Goal of the exercise => Apart from the pictures, every entry must be retyped exactly.

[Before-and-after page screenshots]
§

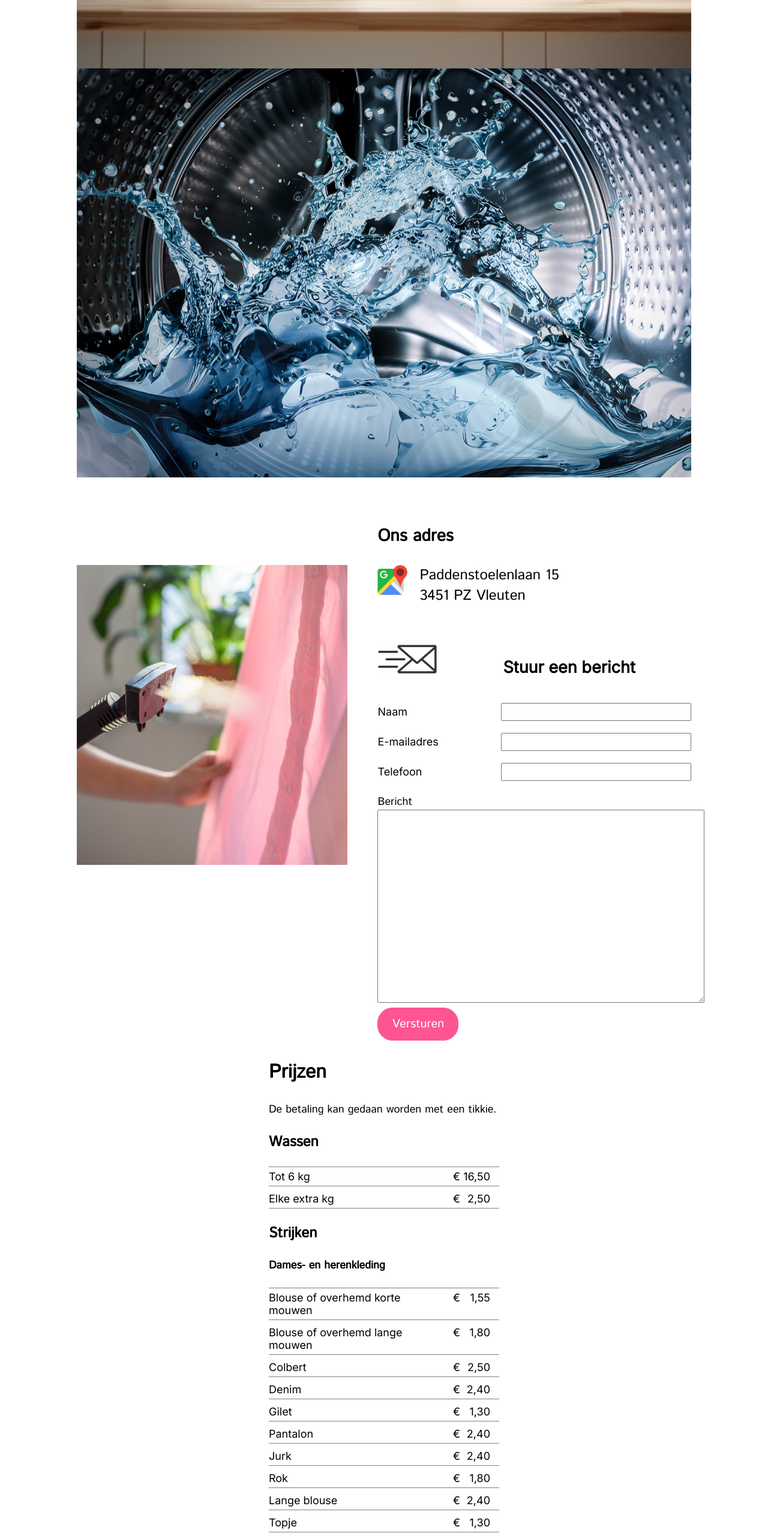
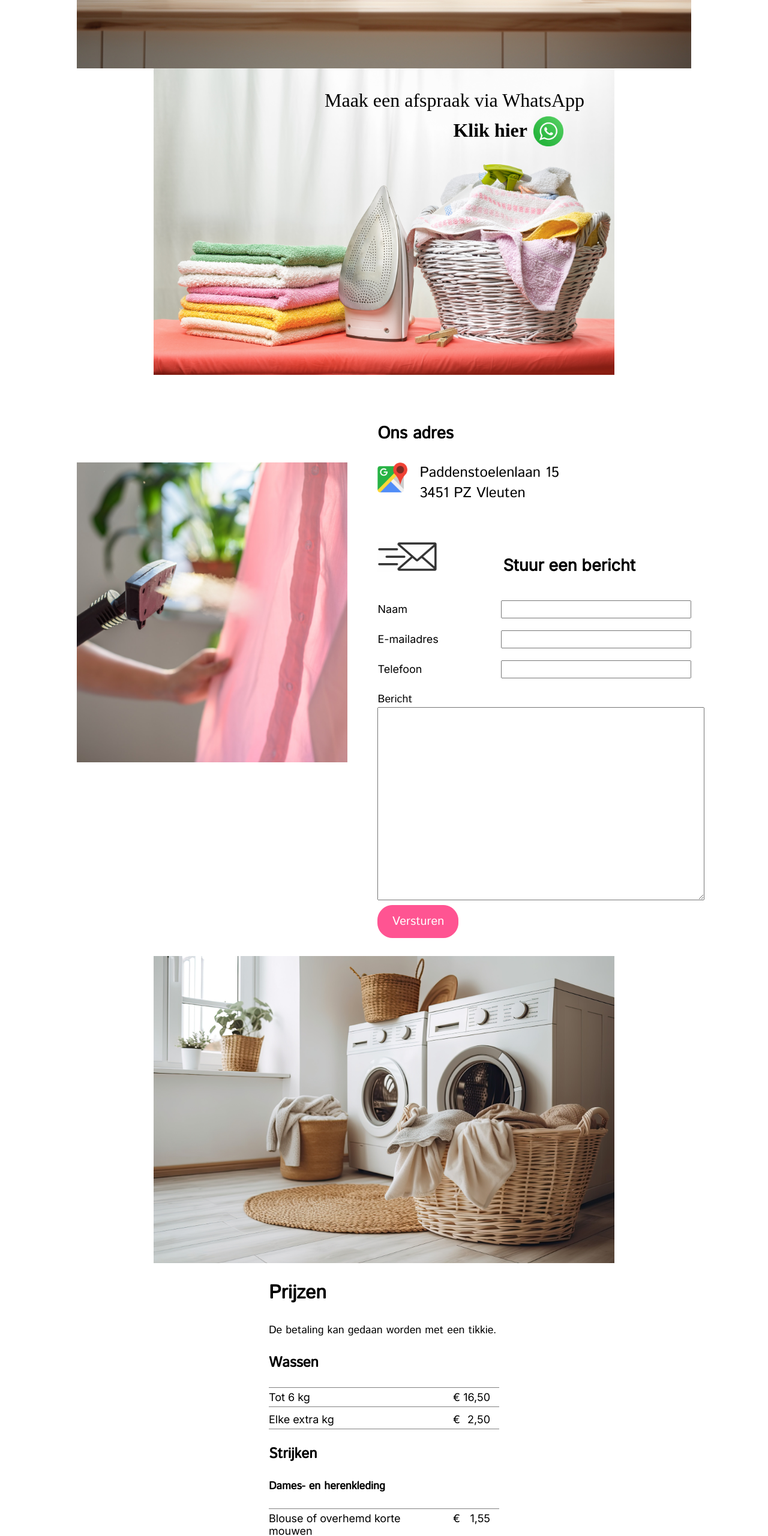
Before and after one commit to clearblocks/irongirl, a React (Create React App) app: page / in a window 1280 px wide. Shown: the part 3851-6412 px from the top of the page at 60% size. Built offline with nearby package versions, Linux system fonts and the light colour scheme; the HTML template or start-up script is replaced by a standard one; a web font is replaced by a local one.

Commit message:
Denim overhemd name + moved whatsapp banner and removed an image

```diff
--- a/src/App.tsx
+++ b/src/App.tsx
@@ -10,7 +10,8 @@ import {Contact} from "./components/organisms/Contact";
 import {AboutUs} from "./components/organisms/AboutUs";
 import {Prices} from "./components/organisms/Prices";
 import {CallToAction3} from "./components/organisms/CallToAction3";
-import {TemporaryClosure} from "./components/organisms/TemporaryClosure";
+import TwoMachines from "./assets/img/two-machines.jpg";
+import TableBasket from "./assets/img/table-basket.jpg";
 
 function App() {
   const refs = {
@@ -25,18 +26,24 @@ function App() {
   }
 
   return (
-    <div className="App">
-      <Header />
-      <Hero />
-      <Services refs={refs} serviceOnClick={serviceOnClick}/>
-      <SocialProof />
-      <CallToAction />
-      <AboutUs washingRef={refs.washingRef} ironingRef={refs.ironingRef} />
-      <Contact />
-      <Prices ref={refs.pricesRef}/>
-      <CallToAction3 ref={refs.contactRef} />
-      <Footer />
-    </div>
+      <div className="App">
+          <Header/>
+          <Hero/>
+          <Services refs={refs} serviceOnClick={serviceOnClick}/>
+          <SocialProof/>
+          <CallToAction/>
+          <AboutUs washingRef={refs.washingRef} ironingRef={refs.ironingRef}/>
+          <CallToAction3 ref={refs.contactRef}/>
+          <Contact/>
+          <div className={"cta2"}>
+              <img src={TwoMachines} alt={"wasmachine en drover"} className={"footer-image"}/>
+          </div>
+          <Prices ref={refs.pricesRef}/>
+          <div className={"cta2"}>
+              <img src={TableBasket} alt={"wastafel"} className={"footer-image"}/>
+          </div>
+          <Footer/>
+      </div>
   );
 }
 
--- a/src/assets/json/ironPriceData.json
+++ b/src/assets/json/ironPriceData.json
@@ -4,7 +4,7 @@
     { "name": "Blouse of overhemd korte mouwen", "price": 1.55 },
     { "name": "Blouse of overhemd lange mouwen", "price": 1.8 },
     { "name": "Colbert", "price": 2.5 },
-    { "name": "Denim", "price": 2.4 },
+    { "name": "Denim overhemd", "price": 2.4 },
     { "name": "Gilet", "price": 1.3 },
     { "name": "Pantalon", "price": 2.4 },
     { "name": "Jurk", "price": 2.4},
--- a/src/components/organisms/AboutUs.tsx
+++ b/src/components/organisms/AboutUs.tsx
@@ -51,7 +51,6 @@ export const AboutUs = ({washingRef, ironingRef}: AboutUsProps) => (
         <img src={shirts} alt={"gestreken overhemden"}/>
       </div>
       <img src={washingBackground} alt={"wachmachine en droger"}/>
-      <img src={washingMachineInside} alt={"wasmachine van binnen"}/>
     </div>
   </div>
 );
--- a/src/components/organisms/CallToAction3.tsx
+++ b/src/components/organisms/CallToAction3.tsx
@@ -13,7 +13,5 @@ export const CallToAction3 = forwardRef((props, ref: ForwardedRef<HTMLDivElement
         <a href={"whatsapp://send?phone=+31633401173"}><GreenWhatsAppIcon /></a>
       </div>
     </div>
-    <img src={TwoMachines} alt={"wasmachine en drover"} className={"footer-image"}/>
-    <img src={TableBasket} alt={"wastafel"} className={"footer-image"}/>
   </div>
 ));
```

§

Exercise output =>
Before and after one commit to clearblocks/irongirl, a React (Create React App) app: page / in a window 1280 px wide. Shown: the part 3851-6412 px from the top of the page at 60% size. Built offline with nearby package versions, Linux system fonts and the light colour scheme; the HTML template or start-up script is replaced by a standard one; a web font is replaced by a local one.

Commit message:
Denim overhemd name + moved whatsapp banner and removed an image

```diff
--- a/src/App.tsx
+++ b/src/App.tsx
@@ -10,7 +10,8 @@ import {Contact} from "./components/organisms/Contact";
 import {AboutUs} from "./components/organisms/AboutUs";
 import {Prices} from "./components/organisms/Prices";
 import {CallToAction3} from "./components/organisms/CallToAction3";
-import {TemporaryClosure} from "./components/organisms/TemporaryClosure";
+import TwoMachines from "./assets/img/two-machines.jpg";
+import TableBasket from "./assets/img/table-basket.jpg";
 
 function App() {
   const refs = {
@@ -25,18 +26,24 @@ function App() {
   }
 
   return (
-    <div className="App">
-      <Header />
-      <Hero />
-      <Services refs={refs} serviceOnClick={serviceOnClick}/>
-      <SocialProof />
-      <CallToAction />
-      <AboutUs washingRef={refs.washingRef} ironingRef={refs.ironingRef} />
-      <Contact />
-      <Prices ref={refs.pricesRef}/>
-      <CallToAction3 ref={refs.contactRef} />
-      <Footer />
-    </div>
+      <div className="App">
+          <Header/>
+          <Hero/>
+          <Services refs={refs} serviceOnClick={serviceOnClick}/>
+          <SocialProof/>
+          <CallToAction/>
+          <AboutUs washingRef={refs.washingRef} ironingRef={refs.ironingRef}/>
+          <CallToAction3 ref={refs.contactRef}/>
+          <Contact/>
+          <div className={"cta2"}>
+              <img src={TwoMachines} alt={"wasmachine en drover"} className={"footer-image"}/>
+          </div>
+          <Prices ref={refs.pricesRef}/>
+          <div className={"cta2"}>
+              <img src={TableBasket} alt={"wastafel"} className={"footer-image"}/>
+          </div>
+          <Footer/>
+      </div>
   );
 }
 
--- a/src/assets/json/ironPriceData.json
+++ b/src/assets/json/ironPriceData.json
@@ -4,7 +4,7 @@
     { "name": "Blouse of overhemd korte mouwen", "price": 1.55 },
     { "name": "Blouse of overhemd lange mouwen", "price": 1.8 },
     { "name": "Colbert", "price": 2.5 },
-    { "name": "Denim", "price": 2.4 },
+    { "name": "Denim overhemd", "price": 2.4 },
     { "name": "Gilet", "price": 1.3 },
     { "name": "Pantalon", "price": 2.4 },
     { "name": "Jurk", "price": 2.4},
--- a/src/components/organisms/AboutUs.tsx
+++ b/src/components/organisms/AboutUs.tsx
@@ -51,7 +51,6 @@ export const AboutUs = ({washingRef, ironingRef}: AboutUsProps) => (
         <img src={shirts} alt={"gestreken overhemden"}/>
       </div>
       <img src={washingBackground} alt={"wachmachine en droger"}/>
-      <img src={washingMachineInside} alt={"wasmachine van binnen"}/>
     </div>
   </div>
 );
--- a/src/components/organisms/CallToAction3.tsx
+++ b/src/components/organisms/CallToAction3.tsx
@@ -13,7 +13,5 @@ export const CallToAction3 = forwardRef((props, ref: ForwardedRef<HTMLDivElement
         <a href={"whatsapp://send?phone=+31633401173"}><GreenWhatsAppIcon /></a>
       </div>
     </div>
-    <img src={TwoMachines} alt={"wasmachine en drover"} className={"footer-image"}/>
-    <img src={TableBasket} alt={"wastafel"} className={"footer-image"}/>
   </div>
 ));
```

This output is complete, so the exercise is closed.